Defining multiple time scales will not affect the stability or convergence. These time scales are not to be used for simulation, just to determine if the heat transfer should take place or not.
Thanks for your feedback. It sounds good, using inbuilt model in the first step.
m.reza is offline   Reply With Quote

Old   April 10, 2020, 07:27
Default Collision
  #8
Senior Member
 
vinerm's Avatar
 
Vinerm
Join Date: Jun 2009
Location: Nederland
Posts: 2,946
Blog Entries: 1
Rep Power: 35
vinerm will become famous soon enough
Instead of doing a full simulation, you may also do some back of the envelope calculation to determine if collision is really important or not. For doing this, refer the following

https://www.afs.enea.it/project/nept...th/node279.htm
m.reza likes this.
__________________
Regards,
Vinerm

PM to be used if and only if you do not want something to be shared publicly. PM is considered to be of the least priority.
vinerm is offline   Reply With Quote

Old   April 11, 2020, 06:19
Default
  #9
Member
 
m.reza
Join Date: Apr 2011
Posts: 38
Rep Power: 15
m.reza is on a distinguished road
Quote:
Originally Posted by vinerm View Post
Instead of doing a full simulation, you may also do some back of the envelope calculation to determine if collision is really important or not. For doing this, refer the following

https://www.afs.enea.it/project/nept...th/node279.htm
Hi again,
I found your point. There are no collisions between particles in my problem. If I want to develop my knowledge on DEM investigation of heat transfer in a drum mixer, except running my own code, which software can simulate the interaction of granular materials? Just some of the articles in this field mentioned that they used in-house DEM code.
m.reza is offline   Reply With Quote

Old   April 11, 2020, 08:12
Default Dem
  #10
Senior Member
 
vinerm's Avatar
 
Vinerm
Join Date: Jun 2009
Location: Nederland
Posts: 2,946
Blog Entries: 1
Rep Power: 35
vinerm will become famous soon enough
There are a plenty of codes that have DEM model, such as, LIGGGHTS, EDEM, Rocky, etc. But I doubt if any of these model heat transfer across particles because collision time is always much smaller than heat transfer time except when particles are tightly packed. LIGGGHTS probably has it, but I am not sure
__________________
Regards,
Vinerm

PM to be used if and only if you do not want something to be shared publicly. PM is considered to be of the least priority.
vinerm is offline   Reply With Quote

Old   April 11, 2020, 08:17
Default
  #11
Member
 
m.reza
Join Date: Apr 2011
Posts: 38
Rep Power: 15
m.reza is on a distinguished road
Quote:
Originally Posted by vinerm View Post
There are a plenty of codes that have DEM model, such as, LIGGGHTS, EDEM, Rocky, etc. But I doubt if any of these model heat transfer across particles because collision time is always much smaller than heat transfer time except when particles are tightly packed. LIGGGHTS probably has it, but I am not sure
Thank for your reply and help.
m.reza is offline   Reply With Quote

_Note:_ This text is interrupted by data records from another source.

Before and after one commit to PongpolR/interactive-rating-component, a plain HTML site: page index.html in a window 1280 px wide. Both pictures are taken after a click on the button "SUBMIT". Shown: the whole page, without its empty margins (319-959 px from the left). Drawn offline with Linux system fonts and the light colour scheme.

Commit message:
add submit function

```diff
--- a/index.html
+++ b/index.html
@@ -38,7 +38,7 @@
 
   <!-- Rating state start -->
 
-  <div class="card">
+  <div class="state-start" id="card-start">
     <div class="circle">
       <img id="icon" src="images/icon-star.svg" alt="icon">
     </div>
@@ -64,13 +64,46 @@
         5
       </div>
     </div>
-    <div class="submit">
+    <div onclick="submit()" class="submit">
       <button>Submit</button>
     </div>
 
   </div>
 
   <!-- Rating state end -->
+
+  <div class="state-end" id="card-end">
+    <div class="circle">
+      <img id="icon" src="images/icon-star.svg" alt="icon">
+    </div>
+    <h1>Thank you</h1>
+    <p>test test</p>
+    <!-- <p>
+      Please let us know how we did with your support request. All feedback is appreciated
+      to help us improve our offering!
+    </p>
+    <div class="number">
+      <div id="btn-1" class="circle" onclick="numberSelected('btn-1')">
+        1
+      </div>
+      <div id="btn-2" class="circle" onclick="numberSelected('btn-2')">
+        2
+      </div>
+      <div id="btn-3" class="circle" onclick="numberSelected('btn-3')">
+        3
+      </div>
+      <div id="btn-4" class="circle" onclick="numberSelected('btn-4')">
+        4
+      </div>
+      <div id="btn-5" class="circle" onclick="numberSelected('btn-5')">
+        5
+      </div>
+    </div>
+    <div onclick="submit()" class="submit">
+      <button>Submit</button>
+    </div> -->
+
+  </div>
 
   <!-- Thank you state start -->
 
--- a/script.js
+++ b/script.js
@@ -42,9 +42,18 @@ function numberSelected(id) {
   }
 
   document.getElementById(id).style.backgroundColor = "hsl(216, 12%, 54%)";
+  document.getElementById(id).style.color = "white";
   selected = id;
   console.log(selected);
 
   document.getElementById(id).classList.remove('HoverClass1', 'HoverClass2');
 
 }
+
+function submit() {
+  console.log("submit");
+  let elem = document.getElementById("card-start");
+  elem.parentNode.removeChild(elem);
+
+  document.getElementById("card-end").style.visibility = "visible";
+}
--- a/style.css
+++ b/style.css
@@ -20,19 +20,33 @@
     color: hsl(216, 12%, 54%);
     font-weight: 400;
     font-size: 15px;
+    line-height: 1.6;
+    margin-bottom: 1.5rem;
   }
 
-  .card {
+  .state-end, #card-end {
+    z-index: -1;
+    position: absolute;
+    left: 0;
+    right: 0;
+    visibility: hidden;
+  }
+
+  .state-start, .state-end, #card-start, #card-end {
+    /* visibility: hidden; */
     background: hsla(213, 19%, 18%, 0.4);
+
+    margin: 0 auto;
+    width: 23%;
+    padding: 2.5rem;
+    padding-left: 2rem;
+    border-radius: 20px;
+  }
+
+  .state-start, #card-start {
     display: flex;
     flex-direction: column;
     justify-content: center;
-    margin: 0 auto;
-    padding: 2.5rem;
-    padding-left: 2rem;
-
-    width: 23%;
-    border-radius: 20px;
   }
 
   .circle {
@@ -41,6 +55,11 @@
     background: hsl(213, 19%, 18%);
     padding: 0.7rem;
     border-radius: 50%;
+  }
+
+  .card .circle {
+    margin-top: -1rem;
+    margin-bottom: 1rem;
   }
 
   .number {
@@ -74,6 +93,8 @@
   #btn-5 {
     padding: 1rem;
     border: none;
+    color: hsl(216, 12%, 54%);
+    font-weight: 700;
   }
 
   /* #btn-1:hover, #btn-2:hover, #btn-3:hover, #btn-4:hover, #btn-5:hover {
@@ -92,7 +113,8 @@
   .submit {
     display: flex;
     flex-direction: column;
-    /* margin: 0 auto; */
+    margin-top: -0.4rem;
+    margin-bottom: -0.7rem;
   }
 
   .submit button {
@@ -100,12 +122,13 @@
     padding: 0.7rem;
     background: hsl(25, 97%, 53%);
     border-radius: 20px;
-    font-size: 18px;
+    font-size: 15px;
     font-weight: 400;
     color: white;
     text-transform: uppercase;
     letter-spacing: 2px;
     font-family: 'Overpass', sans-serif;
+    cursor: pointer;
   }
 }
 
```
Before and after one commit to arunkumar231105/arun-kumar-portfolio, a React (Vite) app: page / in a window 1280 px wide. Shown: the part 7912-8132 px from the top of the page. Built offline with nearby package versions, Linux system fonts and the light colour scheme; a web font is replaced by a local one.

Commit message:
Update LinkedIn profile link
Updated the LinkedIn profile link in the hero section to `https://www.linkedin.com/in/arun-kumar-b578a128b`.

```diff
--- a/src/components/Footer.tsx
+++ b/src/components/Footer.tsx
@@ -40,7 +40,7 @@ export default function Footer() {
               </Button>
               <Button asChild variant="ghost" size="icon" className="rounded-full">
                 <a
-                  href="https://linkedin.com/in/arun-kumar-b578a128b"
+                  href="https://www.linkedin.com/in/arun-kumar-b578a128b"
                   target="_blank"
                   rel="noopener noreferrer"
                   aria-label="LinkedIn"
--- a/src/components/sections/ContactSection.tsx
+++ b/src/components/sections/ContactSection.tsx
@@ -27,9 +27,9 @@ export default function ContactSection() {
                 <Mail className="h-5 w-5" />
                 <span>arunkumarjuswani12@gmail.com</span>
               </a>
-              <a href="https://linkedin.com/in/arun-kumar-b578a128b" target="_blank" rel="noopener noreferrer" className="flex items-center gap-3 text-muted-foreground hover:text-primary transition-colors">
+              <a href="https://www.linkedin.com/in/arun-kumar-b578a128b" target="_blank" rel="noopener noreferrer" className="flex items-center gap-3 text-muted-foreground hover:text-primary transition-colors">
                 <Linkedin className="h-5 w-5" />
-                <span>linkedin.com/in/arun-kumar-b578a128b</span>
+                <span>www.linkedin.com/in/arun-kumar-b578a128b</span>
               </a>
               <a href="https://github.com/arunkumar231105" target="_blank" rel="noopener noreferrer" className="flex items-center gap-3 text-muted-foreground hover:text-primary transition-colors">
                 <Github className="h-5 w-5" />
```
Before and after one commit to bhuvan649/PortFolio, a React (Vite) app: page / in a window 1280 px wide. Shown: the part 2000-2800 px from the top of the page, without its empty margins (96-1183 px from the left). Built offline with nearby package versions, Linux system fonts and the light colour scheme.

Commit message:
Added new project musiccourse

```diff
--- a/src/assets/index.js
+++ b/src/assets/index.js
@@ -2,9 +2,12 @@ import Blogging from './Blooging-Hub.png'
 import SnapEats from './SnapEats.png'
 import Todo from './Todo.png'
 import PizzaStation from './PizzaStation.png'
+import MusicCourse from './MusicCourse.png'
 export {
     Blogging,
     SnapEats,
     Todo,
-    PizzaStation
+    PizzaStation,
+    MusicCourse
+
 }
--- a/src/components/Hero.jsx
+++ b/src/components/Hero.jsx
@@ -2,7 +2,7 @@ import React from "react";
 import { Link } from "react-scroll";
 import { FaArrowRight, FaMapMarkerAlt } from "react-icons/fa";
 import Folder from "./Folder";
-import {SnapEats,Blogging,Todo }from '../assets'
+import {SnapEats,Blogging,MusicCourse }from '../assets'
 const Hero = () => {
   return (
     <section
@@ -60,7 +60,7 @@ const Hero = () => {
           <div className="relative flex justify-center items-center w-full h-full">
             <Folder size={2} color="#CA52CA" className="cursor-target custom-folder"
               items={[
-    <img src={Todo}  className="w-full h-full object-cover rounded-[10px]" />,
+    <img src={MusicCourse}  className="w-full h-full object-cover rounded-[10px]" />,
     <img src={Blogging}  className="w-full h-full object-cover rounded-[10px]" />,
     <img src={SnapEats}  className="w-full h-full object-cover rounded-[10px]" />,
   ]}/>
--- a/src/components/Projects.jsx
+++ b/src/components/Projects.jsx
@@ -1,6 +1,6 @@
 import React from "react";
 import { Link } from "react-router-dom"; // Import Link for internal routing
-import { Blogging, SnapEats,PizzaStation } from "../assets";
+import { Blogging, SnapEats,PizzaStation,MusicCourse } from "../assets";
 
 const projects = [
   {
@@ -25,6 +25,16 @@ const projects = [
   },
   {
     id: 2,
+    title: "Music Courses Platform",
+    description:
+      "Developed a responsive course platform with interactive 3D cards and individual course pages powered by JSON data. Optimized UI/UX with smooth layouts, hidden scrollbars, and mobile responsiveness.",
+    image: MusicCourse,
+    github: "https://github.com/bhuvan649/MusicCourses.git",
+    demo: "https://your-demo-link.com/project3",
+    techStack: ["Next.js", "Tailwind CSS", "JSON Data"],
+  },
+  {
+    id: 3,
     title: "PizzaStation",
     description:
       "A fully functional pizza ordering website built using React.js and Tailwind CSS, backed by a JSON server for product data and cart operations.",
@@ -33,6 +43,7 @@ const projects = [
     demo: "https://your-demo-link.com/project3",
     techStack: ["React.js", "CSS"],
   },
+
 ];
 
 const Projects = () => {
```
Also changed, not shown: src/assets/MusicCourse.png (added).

Reply

Tags
collide, dpm fluent

Thread Tools Search this Thread
Search this Thread:

Advanced Search
Display Modes

Posting Rules
You may not post new threads
You may not post replies
You may not post attachments
You may not edit your posts

BB code is On
Smilies are On
[IMG] code is On
HTML code is Off
Trackbacks are Off
Pingbacks are On
Refbacks are On


Similar Threads
Thread Thread Starter Forum Replies Last Post
fvOptions npatricia OpenFOAM 6 May 23, 2018 05:21
timestep extraction for macro manuc Tecplot 0 August 10, 2016 12:20
How to use the thread_storage macro? lxlxlxt FLUENT 0 February 10, 2014 21:53
Macro problem cfddummy Siemens 1 April 9, 2007 12:37
Call a macro from a macro Flav Siemens 2 July 1, 2004 05:42


All times are GMT -4. The time now is 12:17.